** Data shown follows **

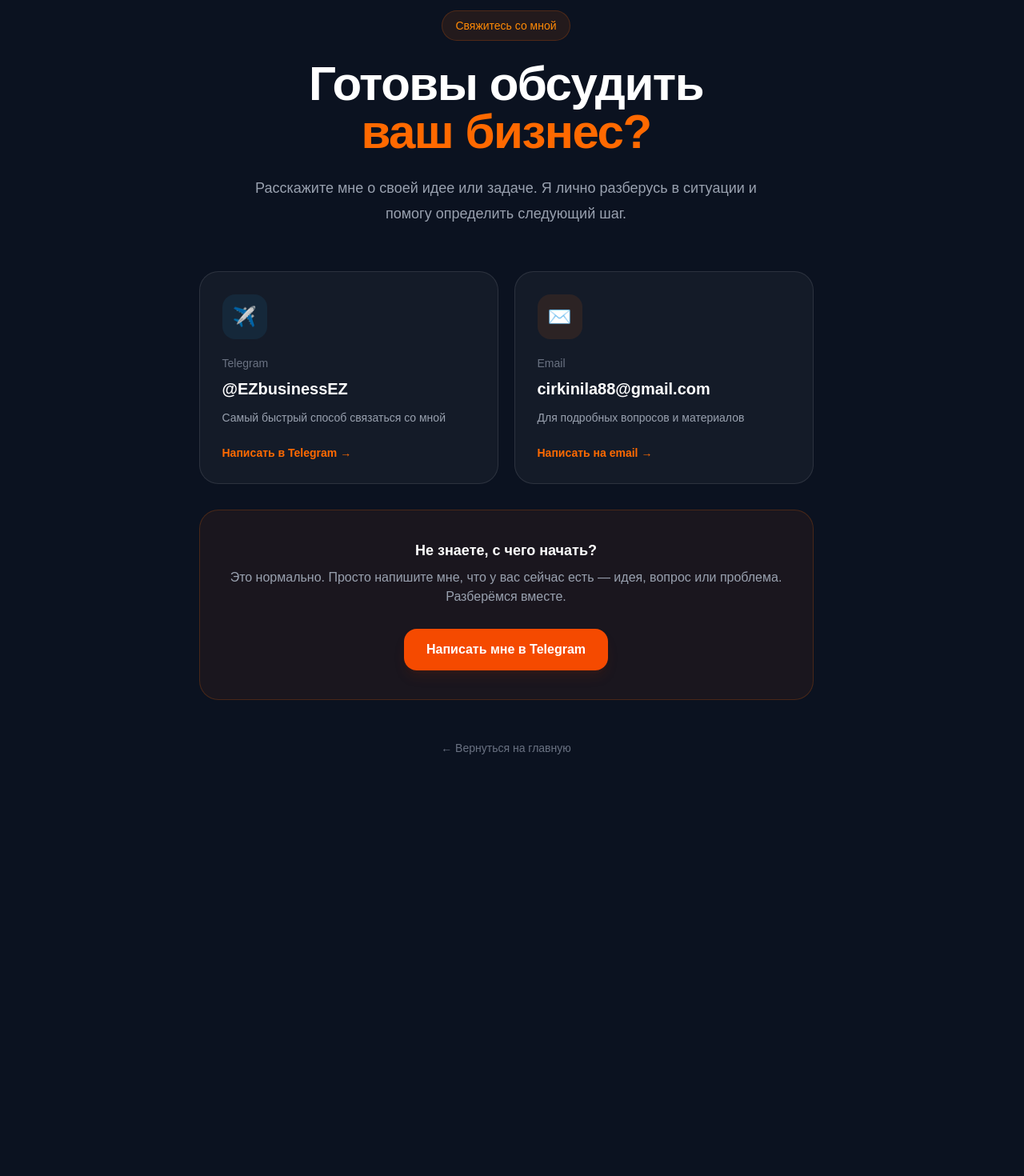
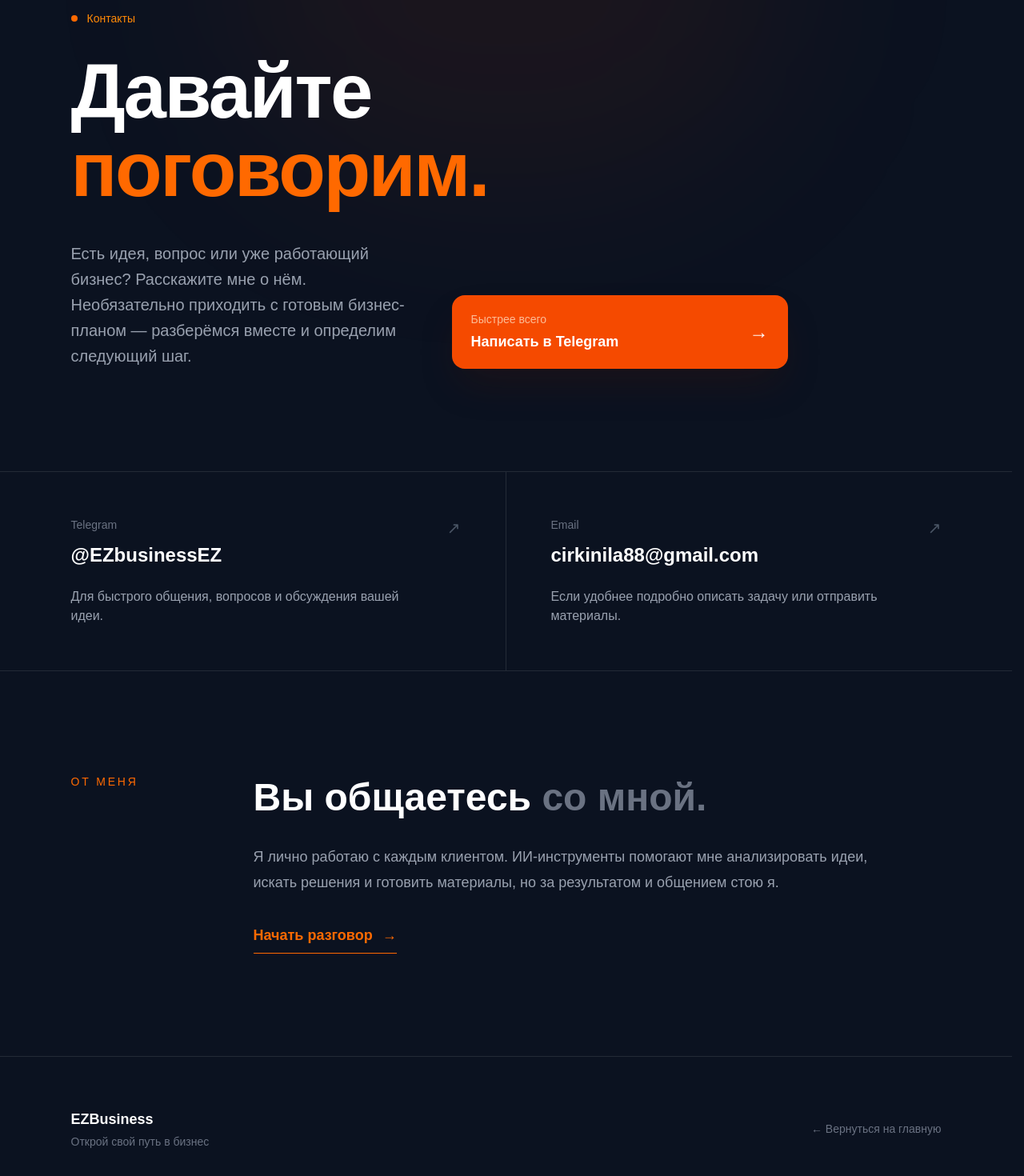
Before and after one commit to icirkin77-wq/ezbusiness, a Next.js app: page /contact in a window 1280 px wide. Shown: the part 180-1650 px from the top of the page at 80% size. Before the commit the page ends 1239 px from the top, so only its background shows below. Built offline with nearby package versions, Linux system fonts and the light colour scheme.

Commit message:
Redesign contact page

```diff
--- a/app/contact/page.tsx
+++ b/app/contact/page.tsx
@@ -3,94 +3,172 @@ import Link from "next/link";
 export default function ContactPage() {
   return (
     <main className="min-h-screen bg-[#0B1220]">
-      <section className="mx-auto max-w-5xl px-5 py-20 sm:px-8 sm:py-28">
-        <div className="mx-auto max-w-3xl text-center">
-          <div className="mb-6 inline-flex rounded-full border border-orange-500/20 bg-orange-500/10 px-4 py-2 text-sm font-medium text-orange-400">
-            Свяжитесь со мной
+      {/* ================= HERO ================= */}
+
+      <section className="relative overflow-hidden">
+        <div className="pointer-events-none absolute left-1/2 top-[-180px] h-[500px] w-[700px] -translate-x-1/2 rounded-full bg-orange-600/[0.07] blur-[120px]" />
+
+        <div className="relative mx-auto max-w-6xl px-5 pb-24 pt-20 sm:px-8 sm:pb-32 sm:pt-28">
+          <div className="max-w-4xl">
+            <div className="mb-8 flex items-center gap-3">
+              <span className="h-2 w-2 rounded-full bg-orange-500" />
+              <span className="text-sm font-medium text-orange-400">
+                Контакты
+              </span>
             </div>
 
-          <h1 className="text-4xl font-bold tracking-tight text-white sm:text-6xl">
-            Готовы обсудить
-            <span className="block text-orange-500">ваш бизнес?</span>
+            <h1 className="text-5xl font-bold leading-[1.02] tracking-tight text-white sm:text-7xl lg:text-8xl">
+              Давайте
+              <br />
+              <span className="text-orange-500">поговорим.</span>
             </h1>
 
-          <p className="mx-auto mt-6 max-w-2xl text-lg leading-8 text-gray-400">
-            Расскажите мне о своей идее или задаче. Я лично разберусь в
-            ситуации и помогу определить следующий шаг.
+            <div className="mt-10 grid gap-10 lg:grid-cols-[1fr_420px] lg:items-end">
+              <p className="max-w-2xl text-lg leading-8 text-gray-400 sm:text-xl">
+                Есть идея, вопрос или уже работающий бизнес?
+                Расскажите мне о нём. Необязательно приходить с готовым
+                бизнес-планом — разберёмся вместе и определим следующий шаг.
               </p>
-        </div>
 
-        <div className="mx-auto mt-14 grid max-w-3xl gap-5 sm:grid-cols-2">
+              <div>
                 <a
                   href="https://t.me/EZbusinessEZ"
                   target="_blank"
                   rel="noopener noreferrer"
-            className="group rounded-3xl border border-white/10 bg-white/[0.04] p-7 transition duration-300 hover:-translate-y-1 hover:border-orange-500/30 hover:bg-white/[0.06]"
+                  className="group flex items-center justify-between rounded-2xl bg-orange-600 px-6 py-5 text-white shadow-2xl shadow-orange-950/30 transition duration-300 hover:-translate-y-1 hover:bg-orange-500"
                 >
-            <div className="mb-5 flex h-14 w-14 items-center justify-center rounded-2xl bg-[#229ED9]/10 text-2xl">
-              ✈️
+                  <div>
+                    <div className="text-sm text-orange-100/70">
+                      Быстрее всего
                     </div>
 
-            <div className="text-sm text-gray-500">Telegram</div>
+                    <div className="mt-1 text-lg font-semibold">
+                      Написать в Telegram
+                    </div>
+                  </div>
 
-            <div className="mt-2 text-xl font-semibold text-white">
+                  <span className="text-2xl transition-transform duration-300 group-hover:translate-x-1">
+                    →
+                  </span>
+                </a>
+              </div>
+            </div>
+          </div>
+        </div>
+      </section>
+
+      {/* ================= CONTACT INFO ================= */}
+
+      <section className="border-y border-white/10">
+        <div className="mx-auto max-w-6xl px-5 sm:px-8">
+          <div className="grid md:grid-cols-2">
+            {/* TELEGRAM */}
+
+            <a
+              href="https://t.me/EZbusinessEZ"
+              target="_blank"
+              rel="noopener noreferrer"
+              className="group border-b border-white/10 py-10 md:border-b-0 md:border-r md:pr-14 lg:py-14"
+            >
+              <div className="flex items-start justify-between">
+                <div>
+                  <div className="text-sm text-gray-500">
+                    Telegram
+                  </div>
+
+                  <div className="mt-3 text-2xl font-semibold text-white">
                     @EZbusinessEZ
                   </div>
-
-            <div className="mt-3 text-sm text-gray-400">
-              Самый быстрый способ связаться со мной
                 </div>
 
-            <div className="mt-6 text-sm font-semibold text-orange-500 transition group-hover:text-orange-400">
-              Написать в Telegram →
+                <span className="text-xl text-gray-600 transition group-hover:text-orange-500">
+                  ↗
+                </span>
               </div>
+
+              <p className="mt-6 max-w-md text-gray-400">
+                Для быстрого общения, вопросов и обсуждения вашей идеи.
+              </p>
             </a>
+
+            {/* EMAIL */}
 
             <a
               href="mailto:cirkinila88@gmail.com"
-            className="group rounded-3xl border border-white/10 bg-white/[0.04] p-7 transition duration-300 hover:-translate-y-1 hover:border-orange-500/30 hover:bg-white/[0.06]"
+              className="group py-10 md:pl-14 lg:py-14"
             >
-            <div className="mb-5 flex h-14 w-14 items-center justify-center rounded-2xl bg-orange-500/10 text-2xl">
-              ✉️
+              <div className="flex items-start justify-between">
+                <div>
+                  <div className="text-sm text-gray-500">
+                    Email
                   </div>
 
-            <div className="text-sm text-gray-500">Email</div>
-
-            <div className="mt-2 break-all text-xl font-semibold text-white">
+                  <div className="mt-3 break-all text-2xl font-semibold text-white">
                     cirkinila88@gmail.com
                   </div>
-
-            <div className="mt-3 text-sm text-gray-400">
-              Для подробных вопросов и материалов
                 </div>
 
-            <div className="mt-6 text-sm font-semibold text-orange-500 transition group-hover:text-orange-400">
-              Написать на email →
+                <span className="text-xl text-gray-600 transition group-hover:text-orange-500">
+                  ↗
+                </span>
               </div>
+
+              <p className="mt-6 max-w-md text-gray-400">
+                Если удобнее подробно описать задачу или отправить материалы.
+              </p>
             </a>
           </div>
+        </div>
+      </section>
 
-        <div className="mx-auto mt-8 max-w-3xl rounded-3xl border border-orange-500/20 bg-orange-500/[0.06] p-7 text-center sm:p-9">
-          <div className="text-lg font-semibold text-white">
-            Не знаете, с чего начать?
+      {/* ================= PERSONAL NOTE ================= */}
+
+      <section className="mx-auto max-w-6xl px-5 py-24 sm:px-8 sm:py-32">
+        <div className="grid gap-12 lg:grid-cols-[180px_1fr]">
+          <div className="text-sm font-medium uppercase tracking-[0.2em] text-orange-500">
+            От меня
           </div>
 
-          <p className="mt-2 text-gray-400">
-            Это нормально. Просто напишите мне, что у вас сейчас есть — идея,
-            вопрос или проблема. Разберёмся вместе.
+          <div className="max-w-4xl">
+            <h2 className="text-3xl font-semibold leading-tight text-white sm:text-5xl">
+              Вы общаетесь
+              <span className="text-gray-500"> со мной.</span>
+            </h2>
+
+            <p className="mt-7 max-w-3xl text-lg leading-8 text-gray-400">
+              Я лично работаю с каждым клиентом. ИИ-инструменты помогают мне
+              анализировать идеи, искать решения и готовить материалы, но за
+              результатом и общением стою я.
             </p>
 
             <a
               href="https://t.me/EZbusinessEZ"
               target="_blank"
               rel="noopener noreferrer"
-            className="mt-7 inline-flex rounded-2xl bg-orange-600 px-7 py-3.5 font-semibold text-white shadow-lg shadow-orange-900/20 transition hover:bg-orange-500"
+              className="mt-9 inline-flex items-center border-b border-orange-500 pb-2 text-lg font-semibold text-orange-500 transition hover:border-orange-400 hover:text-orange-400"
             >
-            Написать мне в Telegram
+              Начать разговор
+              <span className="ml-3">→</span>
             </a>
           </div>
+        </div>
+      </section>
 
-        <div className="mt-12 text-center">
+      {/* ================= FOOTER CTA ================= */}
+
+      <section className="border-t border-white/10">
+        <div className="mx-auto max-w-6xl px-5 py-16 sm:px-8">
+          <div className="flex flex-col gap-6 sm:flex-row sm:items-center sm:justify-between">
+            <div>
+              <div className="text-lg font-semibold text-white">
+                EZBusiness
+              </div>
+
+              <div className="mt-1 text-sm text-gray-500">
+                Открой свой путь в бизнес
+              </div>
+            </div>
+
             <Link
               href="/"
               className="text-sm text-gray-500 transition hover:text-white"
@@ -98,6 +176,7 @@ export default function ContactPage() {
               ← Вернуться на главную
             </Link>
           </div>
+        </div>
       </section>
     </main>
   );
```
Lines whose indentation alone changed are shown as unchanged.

** End of Data shown **

Task objective
Every line that contains "href" should be copied out of the data.

Exercise response
                   href="https://t.me/EZbusinessEZ"
+              href="https://t.me/EZbusinessEZ"
               href="mailto:cirkinila88@gmail.com"
               href="https://t.me/EZbusinessEZ"
               href="/"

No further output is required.